→ Work to complete
Copy each line of the following material that has the string "gestión".

+ + + + +

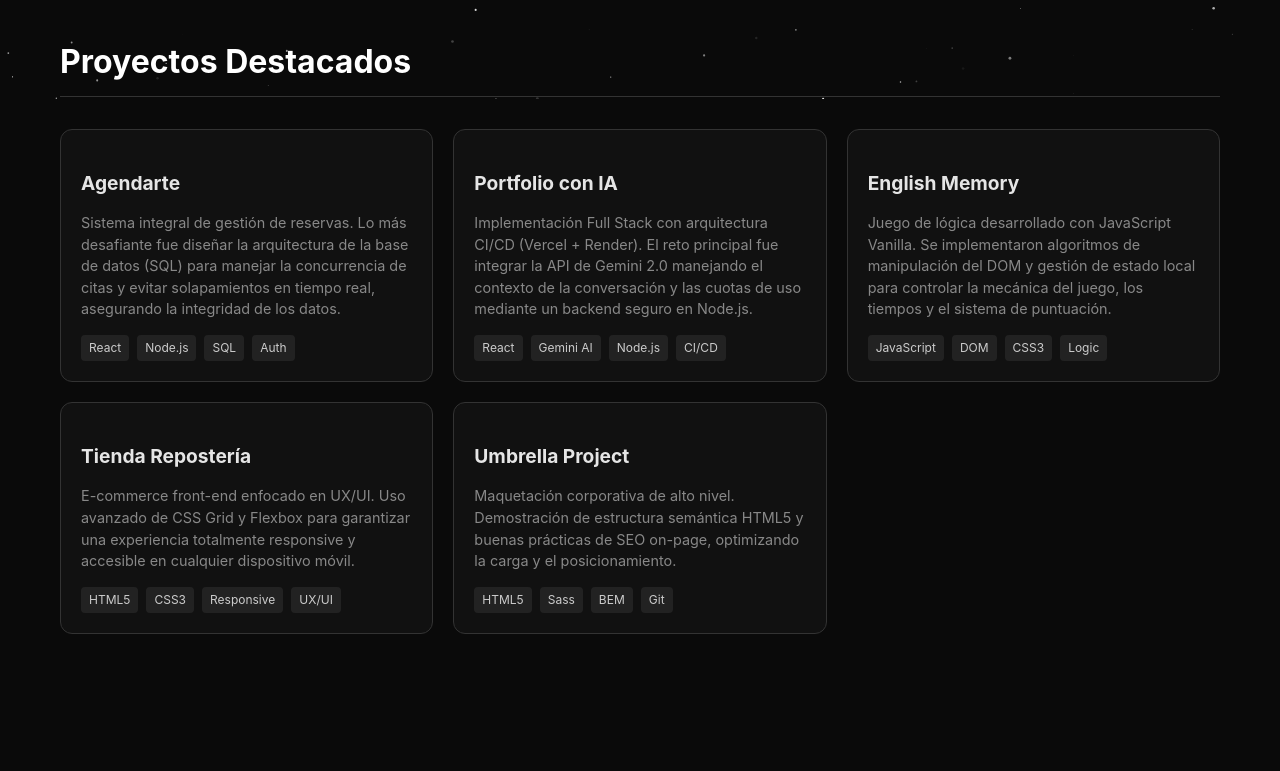
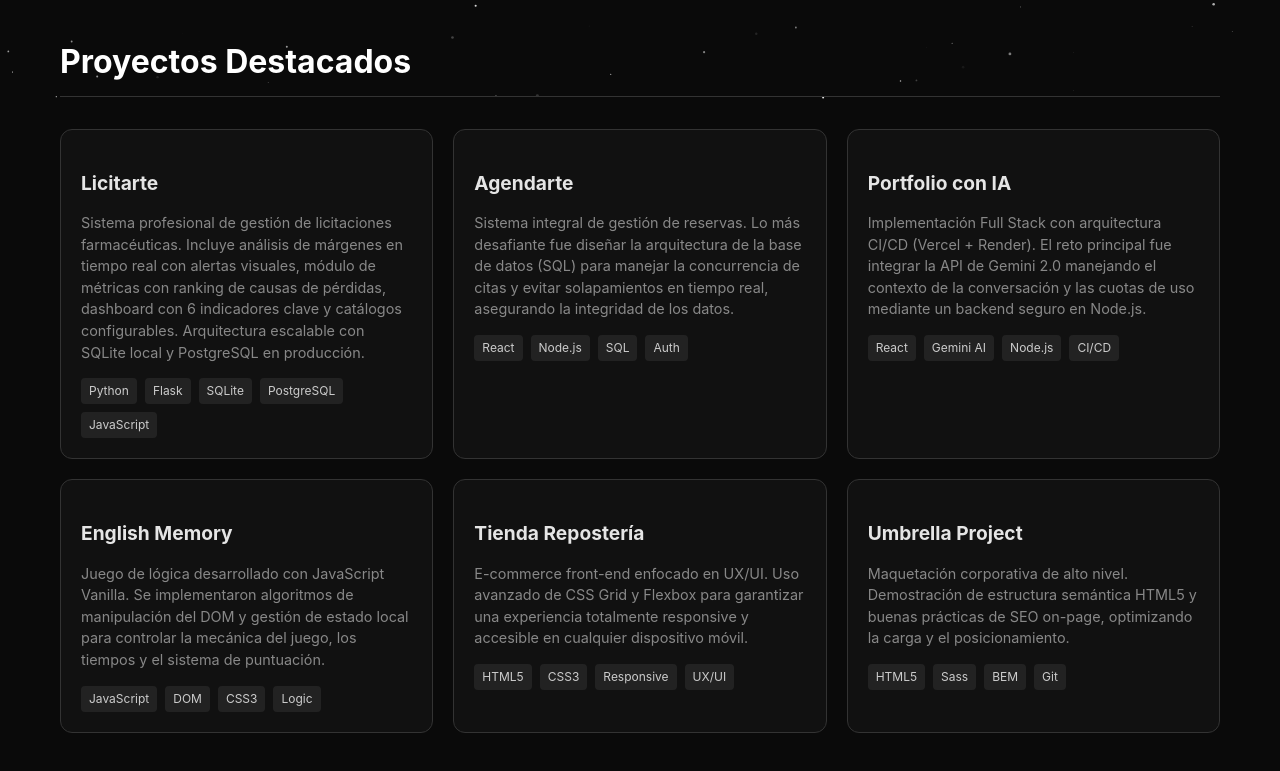
Before and after one commit to Jorge-Loyo/portfolio-jorge, a React (Vite) app: page /projects in a window 1280 px wide. Shown: the part 701-1472 px from the top of the page. Before the commit the page ends 1375 px from the top, so only its background shows below. Built offline with nearby package versions, Linux system fonts and the light colour scheme.

Commit message:
feat: agregar proyecto "Licitarte" al CV con descripción, tecnologías y enlace

```diff
--- a/src/data/cv.js
+++ b/src/data/cv.js
@@ -95,34 +95,41 @@ export const cvData = {
   projects: [
     {
       id: 1,
+      name: "Licitarte",
+      desc: "Sistema profesional de gestión de licitaciones farmacéuticas. Incluye análisis de márgenes en tiempo real con alertas visuales, módulo de métricas con ranking de causas de pérdidas, dashboard con 6 indicadores clave y catálogos configurables. Arquitectura escalable con SQLite local y PostgreSQL en producción.",
+      tech: ["Python", "Flask", "SQLite", "PostgreSQL", "JavaScript"],
+      link: "https://github.com/Jorge-Loyo/Licitarte",
+    },
+    {
+      id: 2,
       name: "Agendarte",
       desc: "Sistema integral de gestión de reservas. Lo más desafiante fue diseñar la arquitectura de la base de datos (SQL) para manejar la concurrencia de citas y evitar solapamientos en tiempo real, asegurando la integridad de los datos.",
       tech: ["React", "Node.js", "SQL", "Auth"],
       link: "https://github.com/Jorge-Loyo/Agendarte",
     },
     {
-      id: 2,
+      id: 3,
       name: "Portfolio con IA",
       desc: "Implementación Full Stack con arquitectura CI/CD (Vercel + Render). El reto principal fue integrar la API de Gemini 2.0 manejando el contexto de la conversación y las cuotas de uso mediante un backend seguro en Node.js.",
       tech: ["React", "Gemini AI", "Node.js", "CI/CD"],
       link: "https://github.com/Jorge-Loyo/portfolio-jorge",
     },
     {
-      id: 3,
+      id: 4,
       name: "English Memory",
       desc: "Juego de lógica desarrollado con JavaScript Vanilla. Se implementaron algoritmos de manipulación del DOM y gestión de estado local para controlar la mecánica del juego, los tiempos y el sistema de puntuación.",
       tech: ["JavaScript", "DOM", "CSS3", "Logic"],
       link: "https://github.com/Jorge-Loyo/English_Memory",
     },
     {
-      id: 4,
+      id: 5,
       name: "Tienda Repostería",
       desc: "E-commerce front-end enfocado en UX/UI. Uso avanzado de CSS Grid y Flexbox para garantizar una experiencia totalmente responsive y accesible en cualquier dispositivo móvil.",
       tech: ["HTML5", "CSS3", "Responsive", "UX/UI"],
       link: "https://github.com/Jorge-Loyo/tienda-reposteria",
     },
     {
-      id: 5,
+      id: 6,
       name: "Umbrella Project",
       desc: "Maquetación corporativa de alto nivel. Demostración de estructura semántica HTML5 y buenas prácticas de SEO on-page, optimizando la carga y el posicionamiento.",
       tech: ["HTML5", "Sass", "BEM", "Git"],
```
Also changed, not shown: 1 other file (tests, documents, lock files or other folders).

+ + + + +

→ Problem solution
+      desc: "Sistema profesional de gestión de licitaciones farmacéuticas. Incluye análisis de márgenes en tiempo real con alertas visuales, módulo de métricas con ranking de causas de pérdidas, dashboard con 6 indicadores clave y catálogos configurables. Arquitectura escalable con SQLite local y PostgreSQL en producción.",
       desc: "Sistema integral de gestión de reservas. Lo más desafiante fue diseñar la arquitectura de la base de datos (SQL) para manejar la concurrencia de citas y evitar solapamientos en tiempo real, asegurando la integridad de los datos.",
       desc: "Juego de lógica desarrollado con JavaScript Vanilla. Se implementaron algoritmos de manipulación del DOM y gestión de estado local para controlar la mecánica del juego, los tiempos y el sistema de puntuación.",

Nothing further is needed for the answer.